◆ EXERCISE
Within the records, which lines hold the string "onPressed"? Report each one by copying it.
[Opening SOURCE INFORMATION section]
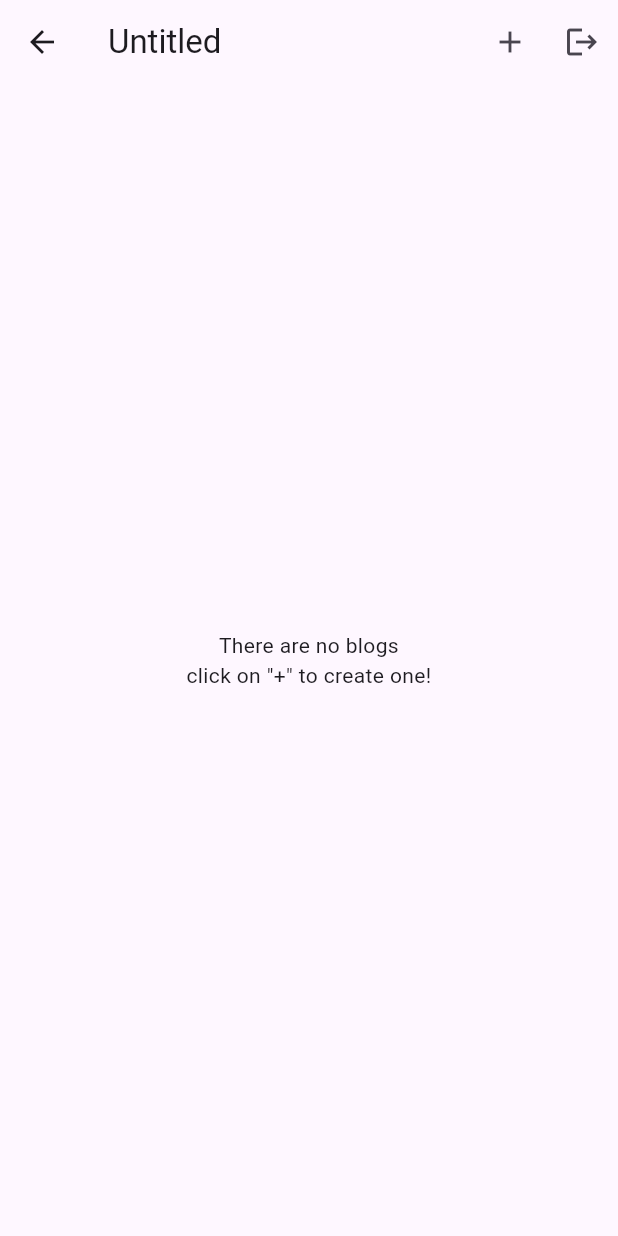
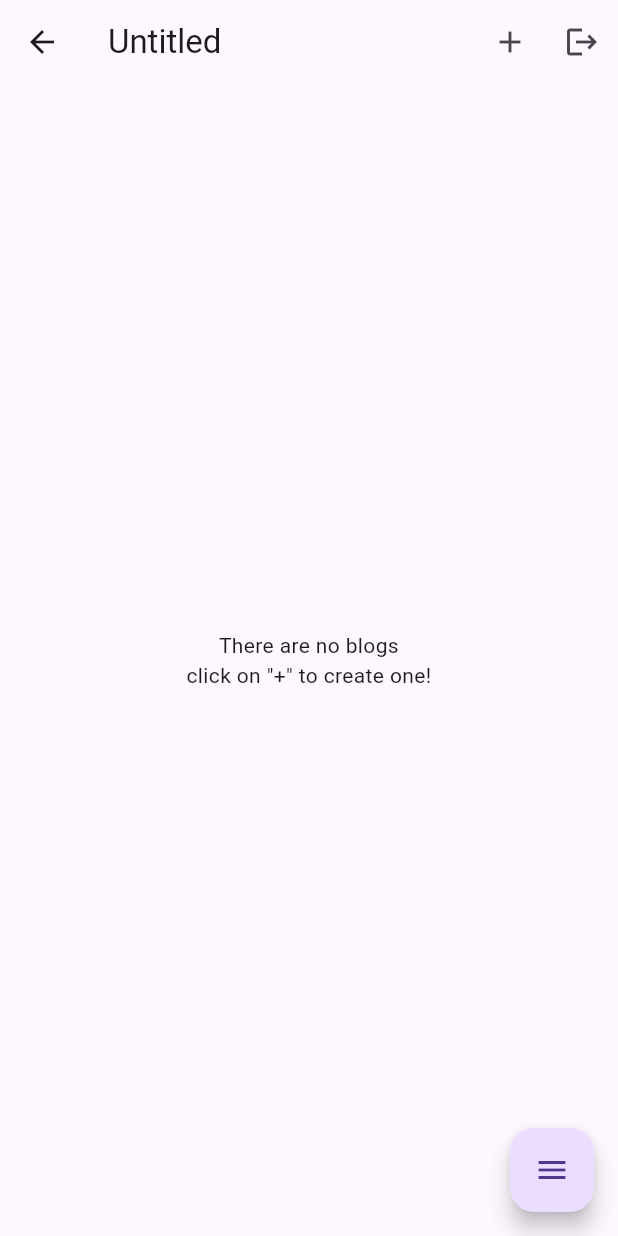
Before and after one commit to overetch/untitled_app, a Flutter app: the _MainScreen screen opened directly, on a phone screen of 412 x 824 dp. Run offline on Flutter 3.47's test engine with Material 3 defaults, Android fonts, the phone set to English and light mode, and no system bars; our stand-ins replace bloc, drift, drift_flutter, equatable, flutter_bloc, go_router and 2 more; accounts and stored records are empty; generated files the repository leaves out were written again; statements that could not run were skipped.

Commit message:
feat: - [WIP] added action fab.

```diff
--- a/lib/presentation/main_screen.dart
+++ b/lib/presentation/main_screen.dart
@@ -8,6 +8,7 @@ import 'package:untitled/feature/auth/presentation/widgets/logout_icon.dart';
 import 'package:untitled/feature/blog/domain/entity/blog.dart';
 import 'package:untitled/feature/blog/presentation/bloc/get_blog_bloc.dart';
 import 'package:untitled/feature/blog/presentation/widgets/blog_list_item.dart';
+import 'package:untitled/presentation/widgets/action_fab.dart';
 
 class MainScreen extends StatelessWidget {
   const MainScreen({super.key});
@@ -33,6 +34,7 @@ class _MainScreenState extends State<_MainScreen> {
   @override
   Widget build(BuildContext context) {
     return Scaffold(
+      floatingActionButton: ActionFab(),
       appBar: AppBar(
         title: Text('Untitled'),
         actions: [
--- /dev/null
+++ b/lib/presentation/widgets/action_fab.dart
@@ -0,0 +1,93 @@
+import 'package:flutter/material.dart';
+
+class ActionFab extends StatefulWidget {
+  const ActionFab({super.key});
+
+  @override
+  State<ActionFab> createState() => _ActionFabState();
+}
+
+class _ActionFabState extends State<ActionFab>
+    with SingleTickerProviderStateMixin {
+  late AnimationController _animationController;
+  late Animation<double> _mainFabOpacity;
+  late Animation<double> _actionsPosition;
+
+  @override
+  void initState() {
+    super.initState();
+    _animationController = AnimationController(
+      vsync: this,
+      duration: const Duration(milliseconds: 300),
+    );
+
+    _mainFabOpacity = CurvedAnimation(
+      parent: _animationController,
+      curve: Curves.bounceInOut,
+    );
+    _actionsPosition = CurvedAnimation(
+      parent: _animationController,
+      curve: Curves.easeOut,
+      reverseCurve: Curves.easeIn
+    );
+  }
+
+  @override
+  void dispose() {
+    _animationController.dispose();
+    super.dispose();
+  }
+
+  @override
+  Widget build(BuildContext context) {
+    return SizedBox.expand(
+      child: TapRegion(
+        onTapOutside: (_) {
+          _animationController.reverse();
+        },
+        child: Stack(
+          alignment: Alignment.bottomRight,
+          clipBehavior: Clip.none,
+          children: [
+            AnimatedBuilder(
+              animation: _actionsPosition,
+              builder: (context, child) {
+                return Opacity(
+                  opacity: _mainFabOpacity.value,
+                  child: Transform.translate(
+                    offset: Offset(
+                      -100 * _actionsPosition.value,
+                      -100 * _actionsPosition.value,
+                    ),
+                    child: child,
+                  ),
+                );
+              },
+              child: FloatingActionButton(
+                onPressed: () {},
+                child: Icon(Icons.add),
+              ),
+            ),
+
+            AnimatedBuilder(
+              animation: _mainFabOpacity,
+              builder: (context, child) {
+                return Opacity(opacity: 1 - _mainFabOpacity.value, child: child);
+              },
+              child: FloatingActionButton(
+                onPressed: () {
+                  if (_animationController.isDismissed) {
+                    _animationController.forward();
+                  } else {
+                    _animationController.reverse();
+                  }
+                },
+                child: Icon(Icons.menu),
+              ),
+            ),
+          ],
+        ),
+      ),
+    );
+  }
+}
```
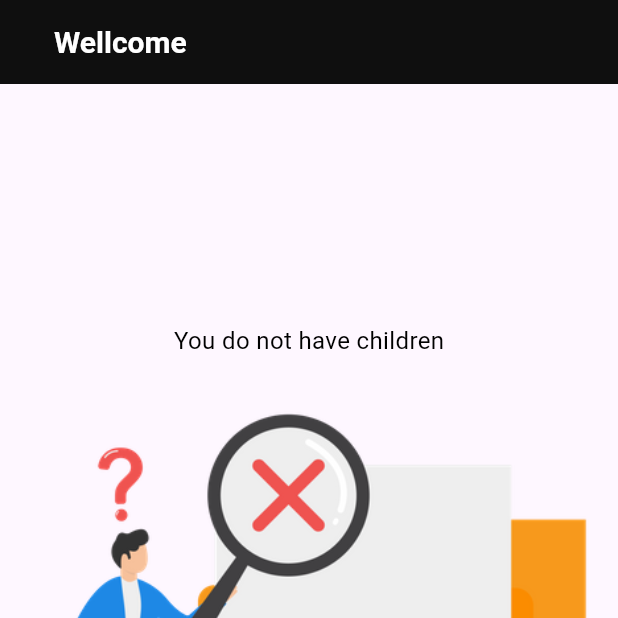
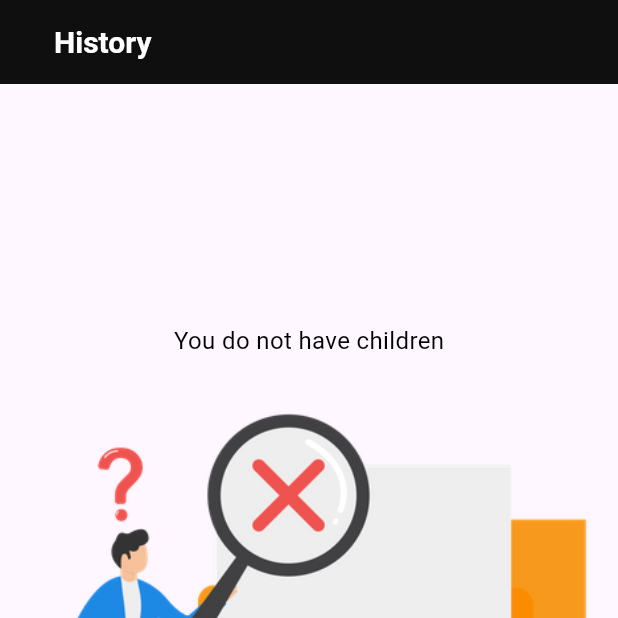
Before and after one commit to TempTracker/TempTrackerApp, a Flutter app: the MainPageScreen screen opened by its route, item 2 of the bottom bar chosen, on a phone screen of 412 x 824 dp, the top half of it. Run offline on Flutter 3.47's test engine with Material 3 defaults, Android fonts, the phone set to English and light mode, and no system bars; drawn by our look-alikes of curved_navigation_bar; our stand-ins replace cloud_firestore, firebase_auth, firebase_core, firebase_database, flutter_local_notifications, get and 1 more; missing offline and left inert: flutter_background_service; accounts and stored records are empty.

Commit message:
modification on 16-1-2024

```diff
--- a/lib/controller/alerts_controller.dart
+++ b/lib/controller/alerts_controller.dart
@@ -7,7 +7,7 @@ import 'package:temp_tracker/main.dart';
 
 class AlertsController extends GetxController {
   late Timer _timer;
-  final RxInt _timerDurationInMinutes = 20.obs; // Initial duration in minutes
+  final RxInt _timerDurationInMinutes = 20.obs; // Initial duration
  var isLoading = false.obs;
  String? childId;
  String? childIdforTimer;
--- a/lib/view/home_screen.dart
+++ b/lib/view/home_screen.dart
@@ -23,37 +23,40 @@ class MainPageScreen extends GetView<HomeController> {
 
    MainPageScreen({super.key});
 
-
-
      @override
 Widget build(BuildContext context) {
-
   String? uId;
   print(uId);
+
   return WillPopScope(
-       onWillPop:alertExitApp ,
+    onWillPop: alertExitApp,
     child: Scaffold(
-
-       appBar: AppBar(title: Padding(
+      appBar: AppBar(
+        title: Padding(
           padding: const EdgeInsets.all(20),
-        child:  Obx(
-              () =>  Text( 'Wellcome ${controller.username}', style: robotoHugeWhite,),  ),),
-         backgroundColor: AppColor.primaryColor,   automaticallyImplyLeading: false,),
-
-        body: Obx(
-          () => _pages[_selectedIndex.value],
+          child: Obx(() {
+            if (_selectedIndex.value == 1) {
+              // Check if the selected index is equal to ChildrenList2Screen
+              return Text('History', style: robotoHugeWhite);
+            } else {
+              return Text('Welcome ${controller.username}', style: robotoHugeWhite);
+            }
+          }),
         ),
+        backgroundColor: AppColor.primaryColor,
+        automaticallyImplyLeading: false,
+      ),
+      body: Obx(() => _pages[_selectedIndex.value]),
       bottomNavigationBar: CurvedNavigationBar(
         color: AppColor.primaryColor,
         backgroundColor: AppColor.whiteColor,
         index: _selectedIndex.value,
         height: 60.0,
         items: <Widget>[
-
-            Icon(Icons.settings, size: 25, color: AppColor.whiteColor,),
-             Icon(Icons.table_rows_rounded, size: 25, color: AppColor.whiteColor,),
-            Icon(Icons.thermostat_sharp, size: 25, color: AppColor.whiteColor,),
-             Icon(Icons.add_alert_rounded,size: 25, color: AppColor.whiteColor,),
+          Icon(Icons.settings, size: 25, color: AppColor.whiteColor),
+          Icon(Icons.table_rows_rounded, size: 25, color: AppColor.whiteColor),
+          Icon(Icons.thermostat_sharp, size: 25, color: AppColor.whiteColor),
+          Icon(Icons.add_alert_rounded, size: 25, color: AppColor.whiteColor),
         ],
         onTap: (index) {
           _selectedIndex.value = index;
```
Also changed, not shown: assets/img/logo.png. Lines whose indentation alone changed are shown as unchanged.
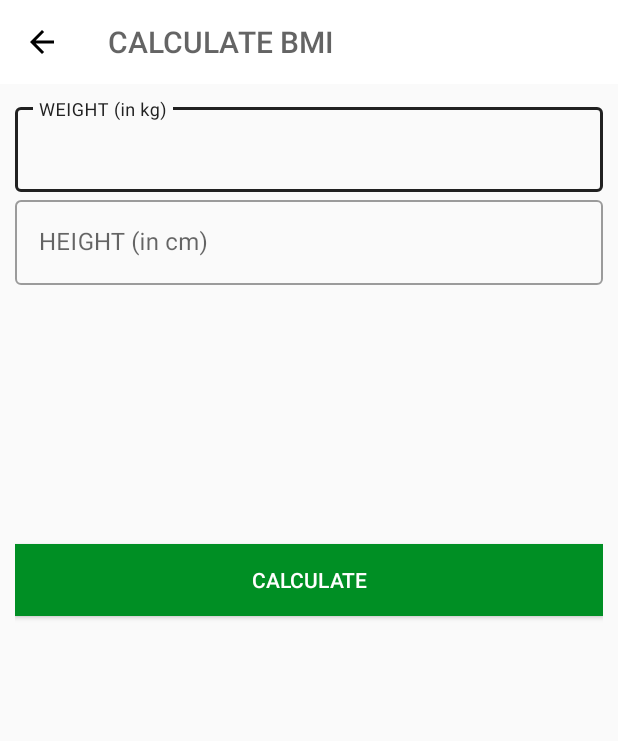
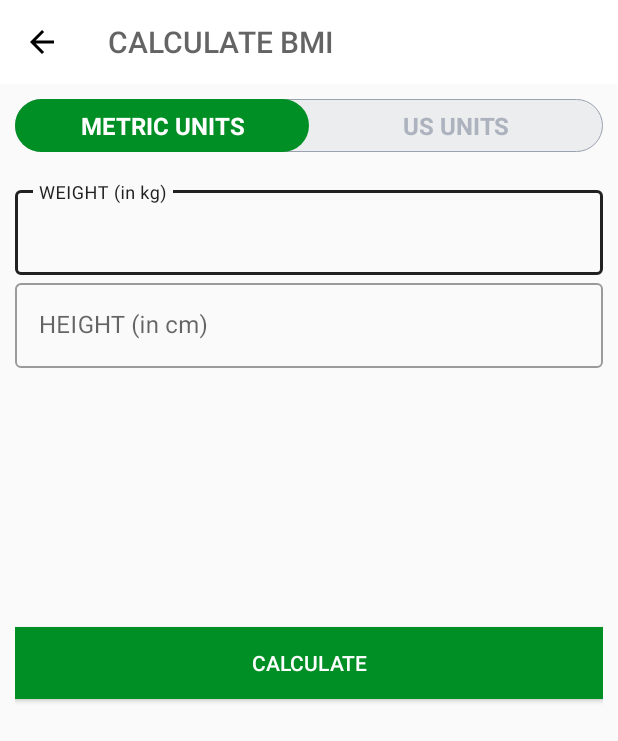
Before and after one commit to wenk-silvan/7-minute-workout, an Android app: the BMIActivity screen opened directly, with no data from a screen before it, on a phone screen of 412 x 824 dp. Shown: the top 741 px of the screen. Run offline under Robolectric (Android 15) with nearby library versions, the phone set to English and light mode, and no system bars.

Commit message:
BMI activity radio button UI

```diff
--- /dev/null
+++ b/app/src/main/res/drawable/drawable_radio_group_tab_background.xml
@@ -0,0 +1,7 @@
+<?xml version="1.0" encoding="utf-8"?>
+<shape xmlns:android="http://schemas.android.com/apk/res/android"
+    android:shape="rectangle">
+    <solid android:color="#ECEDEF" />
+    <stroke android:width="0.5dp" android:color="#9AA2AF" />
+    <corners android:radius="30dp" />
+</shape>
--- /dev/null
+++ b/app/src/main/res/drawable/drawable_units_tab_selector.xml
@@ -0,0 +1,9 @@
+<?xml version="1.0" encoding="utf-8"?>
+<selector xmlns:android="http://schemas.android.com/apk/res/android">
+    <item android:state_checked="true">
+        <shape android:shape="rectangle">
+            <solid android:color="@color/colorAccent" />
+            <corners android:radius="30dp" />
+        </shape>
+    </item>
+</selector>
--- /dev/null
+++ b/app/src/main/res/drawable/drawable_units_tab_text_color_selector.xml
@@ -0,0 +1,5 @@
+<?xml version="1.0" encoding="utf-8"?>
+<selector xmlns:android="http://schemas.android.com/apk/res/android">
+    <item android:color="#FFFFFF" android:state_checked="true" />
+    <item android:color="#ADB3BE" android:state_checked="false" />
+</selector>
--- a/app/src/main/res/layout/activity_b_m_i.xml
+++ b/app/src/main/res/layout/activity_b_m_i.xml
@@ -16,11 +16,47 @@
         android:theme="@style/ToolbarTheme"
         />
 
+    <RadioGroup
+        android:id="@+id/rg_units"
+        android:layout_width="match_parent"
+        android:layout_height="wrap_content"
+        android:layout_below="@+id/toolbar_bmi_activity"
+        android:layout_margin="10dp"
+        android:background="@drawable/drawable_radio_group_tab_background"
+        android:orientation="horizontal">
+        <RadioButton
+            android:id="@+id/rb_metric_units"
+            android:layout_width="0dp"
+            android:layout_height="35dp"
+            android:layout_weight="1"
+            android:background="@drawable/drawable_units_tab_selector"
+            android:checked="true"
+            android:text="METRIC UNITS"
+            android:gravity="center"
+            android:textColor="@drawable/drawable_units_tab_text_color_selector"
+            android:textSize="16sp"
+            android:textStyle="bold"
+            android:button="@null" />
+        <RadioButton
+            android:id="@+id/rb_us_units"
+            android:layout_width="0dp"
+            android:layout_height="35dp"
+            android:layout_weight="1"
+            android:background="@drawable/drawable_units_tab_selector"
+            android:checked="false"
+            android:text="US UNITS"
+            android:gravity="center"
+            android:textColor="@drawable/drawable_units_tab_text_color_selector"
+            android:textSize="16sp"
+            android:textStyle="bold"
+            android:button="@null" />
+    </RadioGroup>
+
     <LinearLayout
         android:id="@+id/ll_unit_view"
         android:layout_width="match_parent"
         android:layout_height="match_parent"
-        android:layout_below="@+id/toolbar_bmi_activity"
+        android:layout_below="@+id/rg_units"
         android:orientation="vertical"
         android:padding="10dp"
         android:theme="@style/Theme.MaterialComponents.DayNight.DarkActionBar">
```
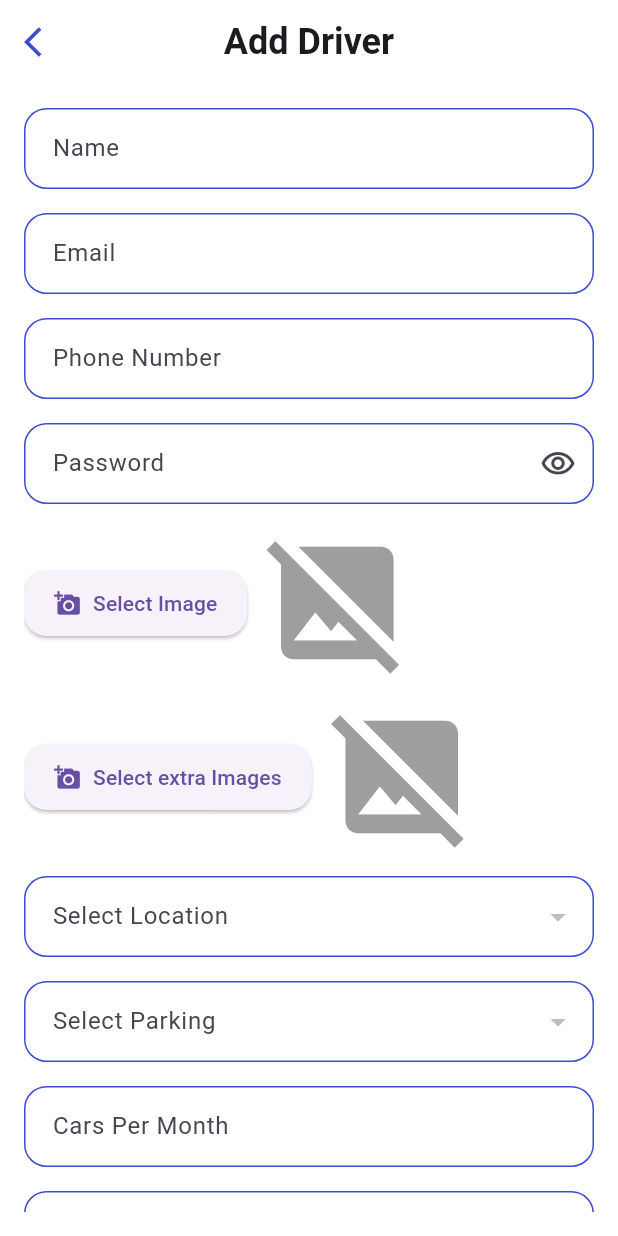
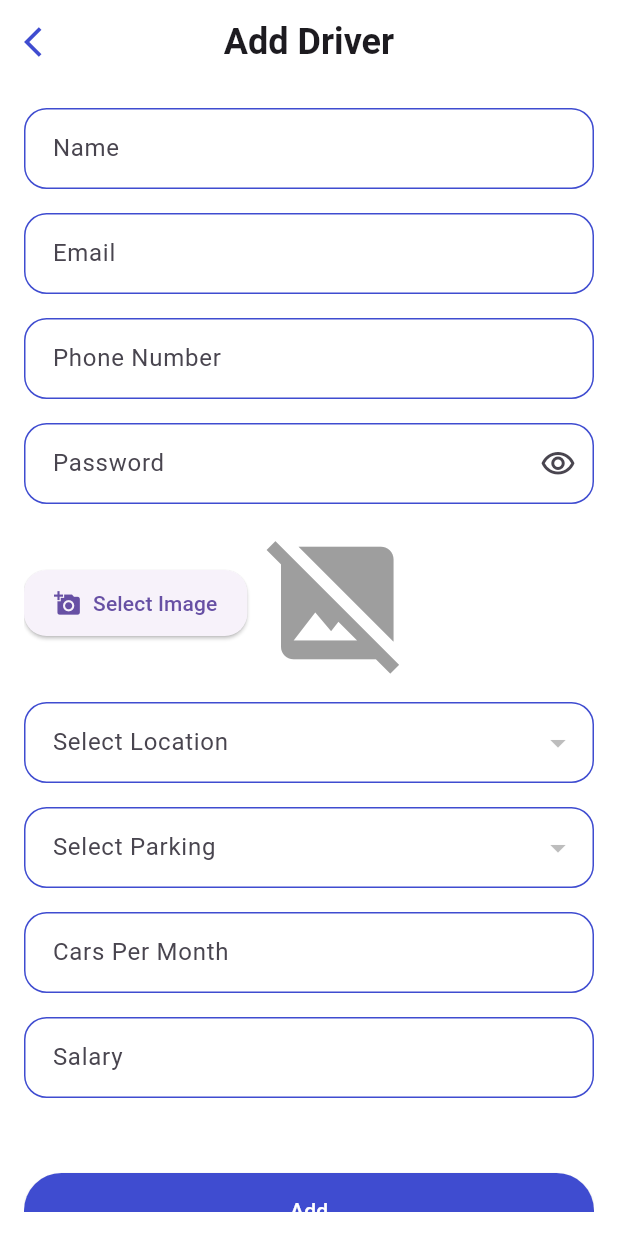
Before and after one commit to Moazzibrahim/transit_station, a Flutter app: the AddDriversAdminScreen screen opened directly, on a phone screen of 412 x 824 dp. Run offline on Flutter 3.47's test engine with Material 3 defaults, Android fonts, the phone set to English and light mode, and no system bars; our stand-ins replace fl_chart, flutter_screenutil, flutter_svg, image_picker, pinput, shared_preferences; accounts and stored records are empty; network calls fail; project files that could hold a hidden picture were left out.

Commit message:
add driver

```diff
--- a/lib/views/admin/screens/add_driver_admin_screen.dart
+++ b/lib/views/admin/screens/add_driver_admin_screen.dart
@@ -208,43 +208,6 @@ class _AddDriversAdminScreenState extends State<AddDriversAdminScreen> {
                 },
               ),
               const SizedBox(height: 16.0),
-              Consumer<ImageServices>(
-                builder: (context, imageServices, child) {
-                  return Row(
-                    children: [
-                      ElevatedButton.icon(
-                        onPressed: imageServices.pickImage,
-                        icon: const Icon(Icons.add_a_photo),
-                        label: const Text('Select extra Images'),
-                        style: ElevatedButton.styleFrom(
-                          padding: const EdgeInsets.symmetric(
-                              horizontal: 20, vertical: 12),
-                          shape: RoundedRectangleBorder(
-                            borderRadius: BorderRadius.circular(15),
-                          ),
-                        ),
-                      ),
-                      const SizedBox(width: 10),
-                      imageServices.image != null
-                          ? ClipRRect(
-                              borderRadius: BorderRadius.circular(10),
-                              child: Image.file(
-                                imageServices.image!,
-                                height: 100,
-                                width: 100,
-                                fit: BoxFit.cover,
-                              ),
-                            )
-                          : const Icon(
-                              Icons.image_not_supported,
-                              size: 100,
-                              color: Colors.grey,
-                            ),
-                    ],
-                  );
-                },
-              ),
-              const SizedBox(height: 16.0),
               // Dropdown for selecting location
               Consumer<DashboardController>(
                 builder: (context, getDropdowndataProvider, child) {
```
[Closing SOURCE INFORMATION section]
◆ EXPECTED ANSWER
+                onPressed: () {},
+                onPressed: () {
-                        onPressed: imageServices.pickImage,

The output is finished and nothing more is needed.